**YOUR INSTRUCTIONS:**
Each line from the one containing "Update gendu.csv" through the final line of the records is to be repeated exactly, with no additions.

======== EXERCISE MATERIAL

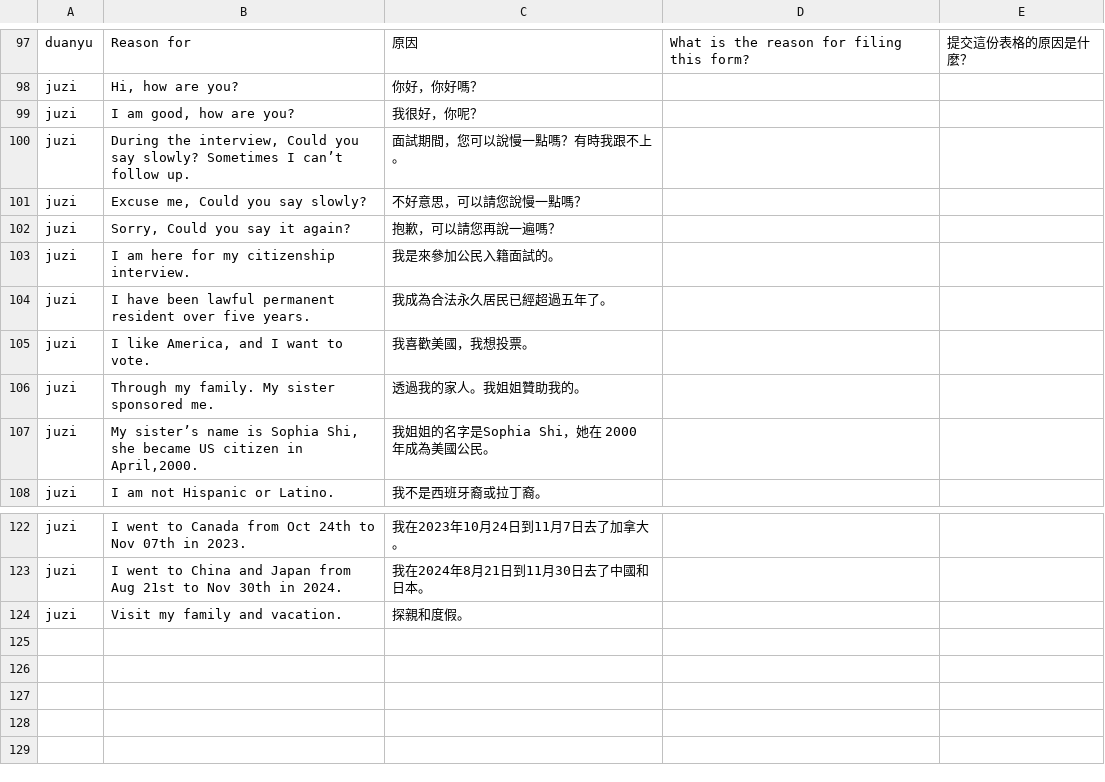
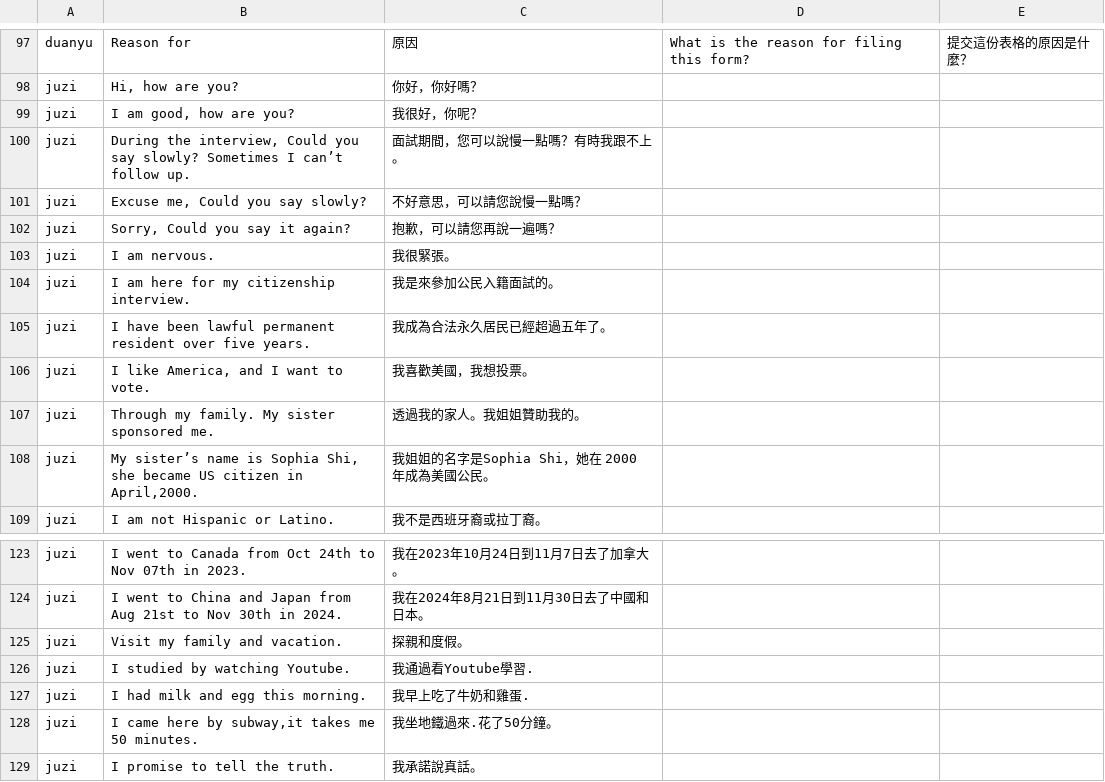
Before and after one commit to designer5525/vocabulary, a CSV file: gendu.csv, drawn as a sheet; only a part is shown, gaps mark what is left out; the diff names each change by its address in the sheet, - before the commit and + after, or states it on an @@ line.

Commit message:
Update gendu.csv

```diff
--- a/gendu.csv
+++ b/gendu.csv
+row 103: juzi | I am nervous. | 我很緊張。
+row 126: juzi | I studied by watching Youtube. | 我通過看Youtube學習.
+row 127: juzi | I had milk and egg this morning. | 我早上吃了牛奶和雞蛋.
+row 128: juzi | I came here by subway,it takes me 50 minutes. | 我坐地鐵過來.花了50分鐘。
+row 129: juzi | I promise to tell the truth. | 我承諾說真話。
```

================

**EXERCISE OUTPUT:**
Update gendu.csv

```diff
--- a/gendu.csv
+++ b/gendu.csv
+row 103: juzi | I am nervous. | 我很緊張。
+row 126: juzi | I studied by watching Youtube. | 我通過看Youtube學習.
+row 127: juzi | I had milk and egg this morning. | 我早上吃了牛奶和雞蛋.
+row 128: juzi | I came here by subway,it takes me 50 minutes. | 我坐地鐵過來.花了50分鐘。
+row 129: juzi | I promise to tell the truth. | 我承諾說真話。
```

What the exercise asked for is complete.